The Home Office on Monday (07/06/2021) have published an update regarding guidance covering fire safety in purpose-build blocks of flats. The Home Office state that “this document is a guide to ensuring adequate fire safety in purpose-built blocks of flats, regardless of age.”
“Practical advice is offered on how to assess the risk from fire and how to manage fire safety in such buildings. The document also includes case studies based on the commonly found issues in blocks of flats, with suggested fire safety solutions.”
The Home Office add the important caveat that “This guide was produced in 2011 and originally hosted on the Local Government Association’s website. It is no longer comprehensive and should be read alongside the Ministry of Housing, Communities and Local Government’s Consolidated Advice Note and the National Fire Chief Council’s guidance on simultaneous evacuation.

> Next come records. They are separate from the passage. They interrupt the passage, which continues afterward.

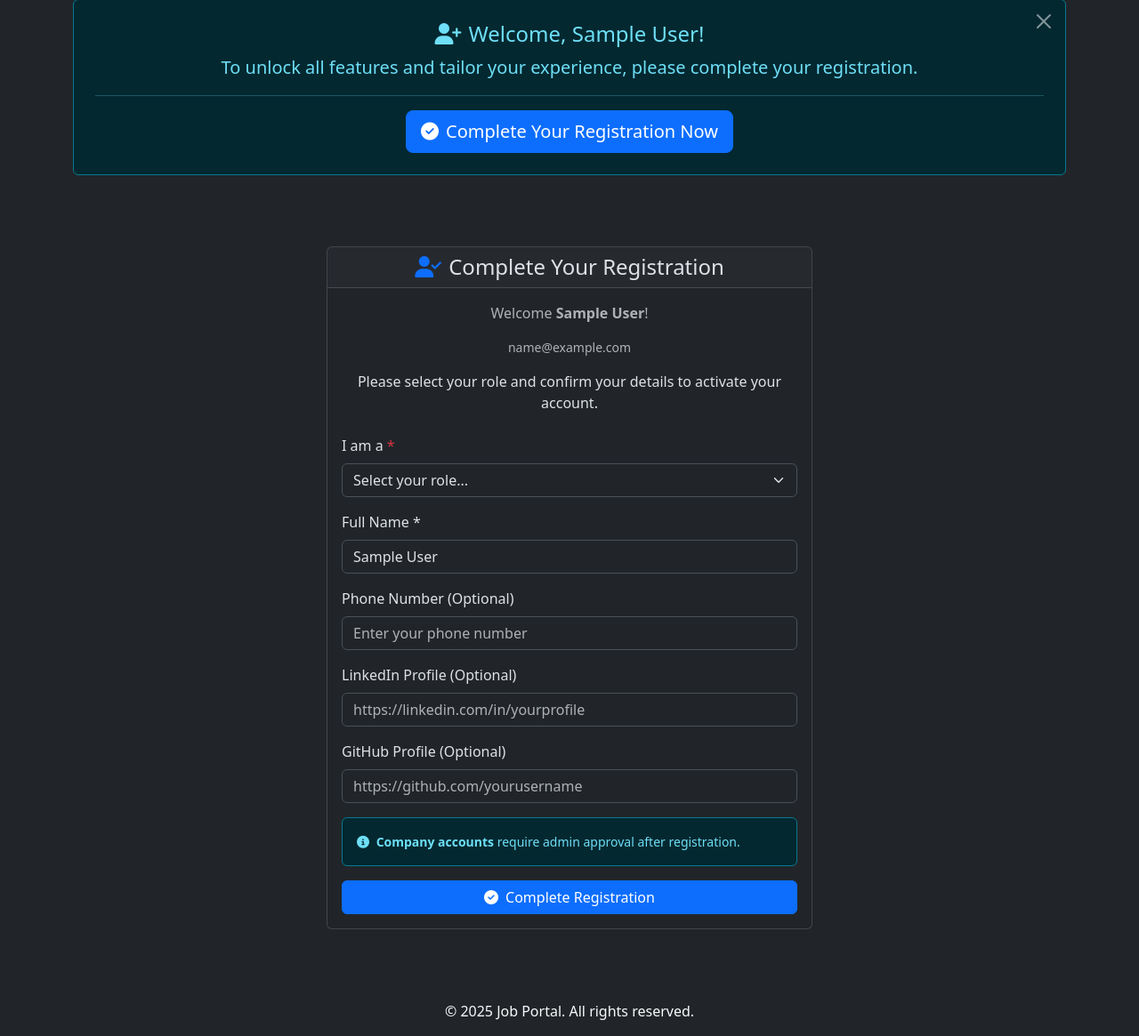
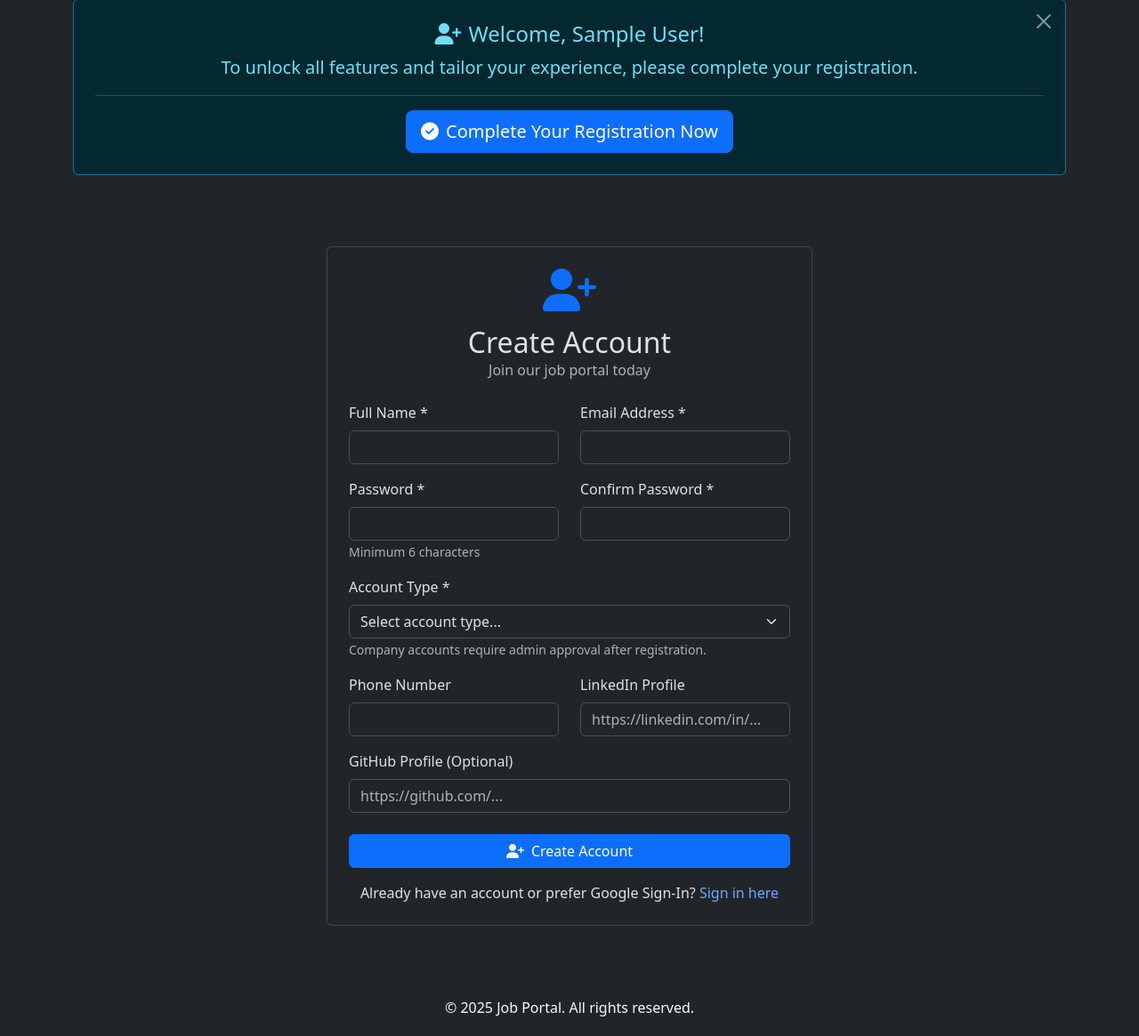
Before and after one commit to Disha-01-alt/Job-Portal, a Flask app: template templates/auth/register.html in a window 1280 px wide. Shown: the part 87-1252 px from the top of the page at 89% size. After the commit the page ends 1230 px from the top, so only its background shows below. Run offline with Flask 3, Linux system fonts and the light colour scheme; the template is opened without the code that fills it, so the values that code supplies are empty; the visitor is signed in with stand-in values (Sample User, id 1).

Commit message:
Update register.html

```diff
--- a/templates/auth/register.html
+++ b/templates/auth/register.html
@@ -1,74 +1,120 @@
 {% extends "base.html" %}
 
-{% block title %}Complete Your Registration - Job Portal{% endblock %}
+{% block title %}Register - Job Portal{% endblock %}
 
 {% block content %}
 <div class="container py-5">
     <div class="row justify-content-center">
-        <div class="col-md-6">
+        <div class="col-md-8 col-lg-6">
             <div class="card">
-                <div class="card-header text-center">
-                    <h4 class="mb-0">
-                        <i class="fas fa-user-check me-2 text-primary"></i>Complete Your Registration
-                    </h4>
-                </div>
-                <div class="card-body">
+                <div class="card-body p-4">
                     <div class="text-center mb-4">
-                        {# Use current_user for name if available, else session data as fallback #}
-                        <p class="text-muted">Welcome <strong>{{ current_user_name if current_user_name else (session.get('google_name') or 'New User') }}</strong>!</p>
-                        <p class="small text-muted">{{ current_user_email if current_user_email else session.get('google_email') }}</p>
-                        <p>Please select your role and confirm your details to activate your account.</p>
+                        <i class="fas fa-user-plus text-primary" style="font-size: 3rem;"></i>
+                        <h2 class="mt-3 mb-0">Create Account</h2>
+                        <p class="text-muted">Join our job portal today</p>
                     </div>
 
                     <form method="POST">
-                        <div class="mb-3">
-                            <label for="role" class="form-label">I am a <span class="text-danger">*</span></label>
-                            <select class="form-select" id="role" name="role" required>
-                                <option value="">Select your role...</option>
-                                <option value="candidate" {{ 'selected' if request.form.role == 'candidate' else '' }}>Job Seeker / Student</option>
-                                <option value="company" {{ 'selected' if request.form.role == 'company' else '' }}>Company / HR Representative</option>
-                            </select>
+                        <div class="row">
+                            <div class="col-md-6 mb-3">
+                                <label for="full_name" class="form-label">Full Name *</label>
+                                <input type="text" class="form-control" id="full_name" name="full_name" value="{{ form_data.full_name if form_data else '' }}" required>
+                            </div>
+                            <div class="col-md-6 mb-3">
+                                <label for="email" class="form-label">Email Address *</label>
+                                <input type="email" class="form-control" id="email" name="email" value="{{ form_data.email if form_data else '' }}" required>
+                            </div>
+                        </div>
+                        <div class="row">
+                            <div class="col-md-6 mb-3">
+                                <label for="password" class="form-label">Password *</label>
+                                <input type="password" class="form-control" id="password" name="password" required minlength="6">
+                                <small class="text-muted">Minimum 6 characters</small>
+                            </div>
+                            <div class="col-md-6 mb-3">
+                                <label for="confirm_password" class="form-label">Confirm Password *</label>
+                                <input type="password" class="form-control" id="confirm_password" name="confirm_password" required>
+                            </div>
                         </div>
 
                         <div class="mb-3">
-                            <label for="full_name" class="form-label">Full Name *</label>
-                            <input type="text" class="form-control" id="full_name" name="full_name"
-                                   value="{{ request.form.full_name or (current_user_name if current_user_name else (session.get('google_name') or '')) }}"
-                                   placeholder="Enter your full name" required>
+                            <label for="role" class="form-label">Account Type *</label>
+                            <select class="form-select" id="role" name="role" required>
+                                <option value="">Select account type...</option>
+                                <option value="candidate" {% if (form_data and form_data.role == 'candidate') or (not form_data and pre_selected_role == 'candidate') %}selected{% endif %}>
+                                    Candidate/Student
+                                </option>
+                                <option value="company" {% if (form_data and form_data.role == 'company') or (not form_data and pre_selected_role == 'company') %}selected{% endif %}>
+                                    Company/HR Representative
+                                </option>
+                            </select>
+                            <small class="text-muted">Company accounts require admin approval after registration.</small>
                         </div>
 
-                        <div class="mb-3">
-                            <label for="phone" class="form-label">Phone Number (Optional)</label>
-                            <input type="tel" class="form-control" id="phone" name="phone"
-                                   value="{{ request.form.phone or '' }}" placeholder="Enter your phone number">
+                        <div class="row">
+                            <div class="col-md-6 mb-3">
+                                <label for="phone" class="form-label">Phone Number</label>
+                                <input type="tel" class="form-control" id="phone" name="phone" value="{{ form_data.phone if form_data else '' }}">
+                            </div>
+                            <div class="col-md-6 mb-3">
+                                <label for="linkedin" class="form-label">LinkedIn Profile</label>
+                                <input type="url" class="form-control" id="linkedin" name="linkedin" value="{{ form_data.linkedin if form_data else '' }}" placeholder="https://linkedin.com/in/...">
+                            </div>
+                        </div>
+                        <div class="mb-4">
+                            <label for="github" class="form-label">GitHub Profile (Optional)</label>
+                            <input type="url" class="form-control" id="github" name="github" value="{{ form_data.github if form_data else '' }}" placeholder="https://github.com/...">
                         </div>
 
-                        <div class="mb-3">
-                            <label for="linkedin" class="form-label">LinkedIn Profile (Optional)</label>
-                            <input type="url" class="form-control" id="linkedin" name="linkedin"
-                                   value="{{ request.form.linkedin or '' }}" placeholder="https://linkedin.com/in/yourprofile">
-                        </div>
+                        <button type="submit" class="btn btn-primary w-100 mb-3">
+                            <i class="fas fa-user-plus me-2"></i>Create Account
+                        </button>
+                    </form>
 
-                        <div class="mb-3">
-                            <label for="github" class="form-label">GitHub Profile (Optional)</label>
-                            <input type="url" class="form-control" id="github" name="github"
-                                   value="{{ request.form.github or '' }}" placeholder="https://github.com/yourusername">
-                        </div>
-
-                        <div class="alert alert-info small">
-                            <i class="fas fa-info-circle me-1"></i>
-                            <strong>Company accounts</strong> require admin approval after registration.
-                        </div>
-
-                        <div class="d-grid">
-                            <button type="submit" class="btn btn-primary">
-                                <i class="fas fa-check-circle me-2"></i>Complete Registration
-                            </button>
-                        </div>
-                    </form>
+                    <div class="text-center">
+                        <p class="mb-0">Already have an account or prefer Google Sign-In?
+                            <a href="{{ url_for('google_auth.login') }}" class="text-decoration-none">
+                                Sign in here
+                            </a>
+                        </p>
+                    </div>
                 </div>
             </div>
         </div>
     </div>
 </div>
+
+<script>
+// Simple client-side password confirmation validation
+document.addEventListener('DOMContentLoaded', function() {
+    const passwordInput = document.getElementById('password');
+    const confirmPasswordInput = document.getElementById('confirm_password');
+    const form = document.querySelector('form'); // Or give your form an ID
+
+    function validatePasswords() {
+        if (passwordInput.value !== confirmPasswordInput.value) {
+            confirmPasswordInput.setCustomValidity('Passwords do not match.');
+            confirmPasswordInput.reportValidity(); // Show the validation message
+        } else {
+            confirmPasswordInput.setCustomValidity('');
+        }
+    }
+
+    if (passwordInput && confirmPasswordInput) {
+        passwordInput.addEventListener('input', validatePasswords);
+        confirmPasswordInput.addEventListener('input', validatePasswords);
+    }
+
+    // Optional: Prevent form submission if passwords don't match, though HTML5 'required' helps
+    // if(form) {
+    //     form.addEventListener('submit', function(event) {
+    //         if (passwordInput.value !== confirmPasswordInput.value) {
+    //             event.preventDefault(); // Stop submission
+    //             validatePasswords(); // Ensure message is shown
+    //             flash('Passwords do not match.', 'error'); // This won't work directly, use JS to show message
+    //         }
+    //     });
+    // }
+});
+</script>
 {% endblock %}
```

The Home Office has commissioned a revision to this text as part of its overhaul of existing Fire Safety Order guidance. We expect to be able to publish this later in 2021. In particular the information relating to vulnerable persons in paragraphs 79.9 to 79.11 is being considered through the Personal Emergency Evacuations Plan Consultation. We have therefore decided that it would be appropriate to grey out this text while this takes place.”
In the document it is outlined that “The Home Office has taken the decision to host this guide following the Local Government Association’s action to remove this from their website citing changes to government policy and regulation making this out of date. The Home Office had commissioned a revision to this text as part of its overhaul of existing Fire Safety Order guidance. We expect to be able to publish this later this year.
In the interim, it is widely recognised that many of the aspects regarding fire safety in blocks of flats is still relevant and useful for readers. We think it is important that fire safety professionals have access to this guide.”
The document outlines that “When upgrading fire precautions, fire protection products and related services should be fit for their purpose and properly installed and maintained in accordance with the manufacturer’s instructions or a relevant standard.”
It adds “Third-party certification schemes for fire protection products and related services are an effective means of providing the fullest possible assurances, offering a level of quality, reliability and safety that non-certificated products may lack. This does not mean goods and services that are not third-party approved are less reliable, but there is no obvious way in which this can be demonstrated.
…Third-party quality assurance can offer comfort, both as a means of satisfying you that goods and services you have purchased are fit for purpose, and as a means of demonstrating that you have complied with the law.” – Clause 53 (Third-party certification)
The document also states guidance on selecting a professional fire risk assessor commenting “Use of registered or third-party certificated persons or third-party certificated firms to carry out fire risk assessments is one way responsible persons can establish due diligence in compliance with the requirement for a suitable and sufficient fire risk assessment.”
… Purpose-built blocks of flats are very different in nature from commercial premises, such as offices, shops and factories. In selecting a fire risk assessor, the responsible person should ensure that the competence of the fire risk assessor extends specifically to the principles of fire safety applicable to purpose-built blocks of flats.” – Appendix 3 (Selecting a competent professional fire risk assessor).
Stephen Adams, Chief Executive – BAFE commented: “It is imperative that guidance continues to be made available to the public and people responsible for fire safety in blocks of flats. It is reassuring that the Home Office are currently undergoing a review of this information. We advise anyone using this document to refer to the additional advice notes made available and to be thorough in their understanding before implementing any new or updated fire safety policy.”
BAFE must also highlight Appendix 3 and its reference to the Fire Risk Assessment Competency Council (A3.4):
“At the time of publication of this guide, the Fire Risk Assessment Competency Council – a broad group of fire industry and business sector stakeholders – is preparing a competency standard for persons who carry out fire risk assessments on a commercial basis. It is anticipated that this will be published by the end of 2011.”
The competency council published their guidance “Guide to Choosing a Competent Fire Risk Assessor” in 2011. This is now in its third iteration, now published by the Fire Sector Federation 01/10/2021. This is available from the FSF website https://www.firesectorfederation.co.uk/advice/choosing-a-fire-risk-assessor/